SynopsisCodesLook ForDiagnostic PearlsDifferential Diagnosis & PitfallsBest TestsManagement PearlsTherapyReferences

View all Images (3)

Other Resources UpToDate PubMed


Contributors: Sreeja Natesan MD, Sarah K. Kennedy MD, Sara Manning MD
Other Resources UpToDate PubMed


Emergent Care / Stabilization:
In the setting of severe dehydration or hypovolemic shock, rapid intravenous (IV) access is needed to begin resuscitation. An IV fluid bolus (20-30 mL/kg of isotonic fluid such as Lactated Ringer's or normal saline) should be started. If sepsis is a concern, blood cultures and empiric antibiotics may be considered. Serial vital signs and examinations can help aid in resuscitation, including capillary refill, tenting of the skin, urine output, and mental status. If a patient is febrile or has abdominal pain or a concerning abdominal examination, advanced imaging is recommended.

Diagnosis Overview:
Diarrhea is defined as stool that contains excessive water content with either a larger-than-normal frequency or a less-solid-than-normal consistency. Typically, there are more than 3 stools per day or a total weight of over 200 grams a day.

Etiology / pathophysiology: The 4 common mechanisms leading to diarrhea include abnormal motility, decreased absorption of water, higher-than-normal osmotic load within the intestines, or increased secretion of fluids, resulting in loose stools. Diarrhea can also be categorized as infectious (viral, bacterial [eg, diarrheagenic Escherichia coli], and parasitic [eg, giardiasis]) or noninfectious (eg, functional disorder, malabsorptive diseases, foods, inflammatory bowel disease [Crohn disease, ulcerative colitis], irritable bowel syndrome, medication effects, cystic fibrosis, short gut syndrome, gastrointestinal [GI] bleeds, and toddler diarrhea).

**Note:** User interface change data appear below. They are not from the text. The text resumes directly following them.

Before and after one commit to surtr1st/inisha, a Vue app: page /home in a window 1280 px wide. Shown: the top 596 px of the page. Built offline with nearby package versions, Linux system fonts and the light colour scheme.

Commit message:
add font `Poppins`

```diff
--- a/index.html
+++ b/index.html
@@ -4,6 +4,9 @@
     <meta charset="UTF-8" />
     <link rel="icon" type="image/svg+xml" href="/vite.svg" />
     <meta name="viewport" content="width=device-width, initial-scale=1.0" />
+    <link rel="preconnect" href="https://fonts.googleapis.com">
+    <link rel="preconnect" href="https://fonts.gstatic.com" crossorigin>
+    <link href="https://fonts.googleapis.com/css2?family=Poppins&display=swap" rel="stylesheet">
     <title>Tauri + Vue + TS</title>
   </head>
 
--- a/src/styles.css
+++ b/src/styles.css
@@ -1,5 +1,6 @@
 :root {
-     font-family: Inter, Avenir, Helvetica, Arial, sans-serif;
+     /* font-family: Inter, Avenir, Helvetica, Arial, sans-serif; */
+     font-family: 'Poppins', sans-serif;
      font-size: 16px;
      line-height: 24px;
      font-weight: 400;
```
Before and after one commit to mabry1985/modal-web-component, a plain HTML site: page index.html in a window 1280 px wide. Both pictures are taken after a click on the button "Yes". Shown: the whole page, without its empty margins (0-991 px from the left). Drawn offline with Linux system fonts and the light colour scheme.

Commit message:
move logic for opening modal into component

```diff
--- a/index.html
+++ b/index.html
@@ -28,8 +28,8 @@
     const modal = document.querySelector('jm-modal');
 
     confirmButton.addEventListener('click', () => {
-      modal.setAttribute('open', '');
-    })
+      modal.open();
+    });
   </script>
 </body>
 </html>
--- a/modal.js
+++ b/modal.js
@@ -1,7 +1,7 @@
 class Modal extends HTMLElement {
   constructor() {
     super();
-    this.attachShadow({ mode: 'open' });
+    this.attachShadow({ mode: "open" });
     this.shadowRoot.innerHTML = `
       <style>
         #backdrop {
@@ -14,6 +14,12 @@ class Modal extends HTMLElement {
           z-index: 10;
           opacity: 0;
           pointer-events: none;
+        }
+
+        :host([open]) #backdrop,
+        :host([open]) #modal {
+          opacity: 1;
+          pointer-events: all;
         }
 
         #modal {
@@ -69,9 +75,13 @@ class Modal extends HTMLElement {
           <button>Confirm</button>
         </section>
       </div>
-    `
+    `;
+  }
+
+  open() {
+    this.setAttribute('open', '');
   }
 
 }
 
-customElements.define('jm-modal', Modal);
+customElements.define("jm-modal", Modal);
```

Diarrhea is also characterized by duration, with acute diarrhea typically lasting less than 2 weeks, persistent diarrhea lasting 2-4 weeks, and chronic diarrhea lasting for more than a month. Most infectious diarrhea is short lived with a seasonal predominance in the winter in the United States. Norovirus and rotavirus are 2 of the most common viral pathogens, while foodborne infections account for the majority of bacterial disease. Traveler's diarrhea is frequently bacterial in nature, typically Escherichia coli. Chronic diarrhea is most commonly noninfectious.

Demographics: People of all ages are at risk of developing diarrhea, but those at the extremes of age or who are immunosuppressed can have the most severe symptoms and complications. Worldwide, 88% of deaths from diarrhea are due to lack of access to sanitary water or poor hygiene.

Predisposing history / risk factors: Diarrhea impacts certain patient populations more adversely than others due to the resulting severe dehydration and electrolyte abnormalities. These vulnerable populations include the young, older adults, and those who are immunocompromised, including patients on chronic steroids, those with diabetes, patients on immunosuppressants, and those undergoing cancer treatments such as chemotherapy. Outbreaks can occur where a large mass of people gather, including nursing homes, cruise ships, prisons, and day care settings. Milk and food intolerances or allergies can also lead to diarrhea, and a trial of avoidance can serve as a tool to determine etiology (eg, dairy-free milk or lactose-free foods, avoiding gluten). Toddler diarrhea typically occurs in children younger than 5 years and is frequently caused by the overconsumption of fruit juices, which contain a high load of carbohydrates and sugars.

Risk factors / exposures that can predispose to diarrheal illness include:
  • Age (very young children or older adults).
  • Close living quarters (dorms, cruise ships, nursing homes, prisons, shelters).
  • Comorbidities such as cirrhosis, HIV, obesity, inflammatory bowel disease.
  • Contaminated food.
  • Exposure to sick contacts.
  • Exposure to untreated water sources.
  • Immunosuppression.
  • Malignancy.
  • New medications or recent medication changes.
  • Recent antibiotic use.
  • Recent dietary changes.
  • Recent hospitalization.
  • Recent travel.


R19.7 – Diarrhea, unspecified

128333008 – Diarrheal disorder

Look For

Subscription Required

Diagnostic Pearls

Subscription Required

Differential Diagnosis & Pitfalls

To perform a comparison, select diagnoses from the classic differential

Subscription Required

Best Tests

Subscription Required

Management Pearls

Subscription Required


Subscription Required


Subscription Required

Last Reviewed:02/27/2024
Last Updated:04/01/2024
Copyright © 2024 VisualDx®. All rights reserved.
A medical illustration showing key findings of Diarrhea (Dehydration - Child/Adult)
Copyright © 2024 VisualDx®. All rights reserved.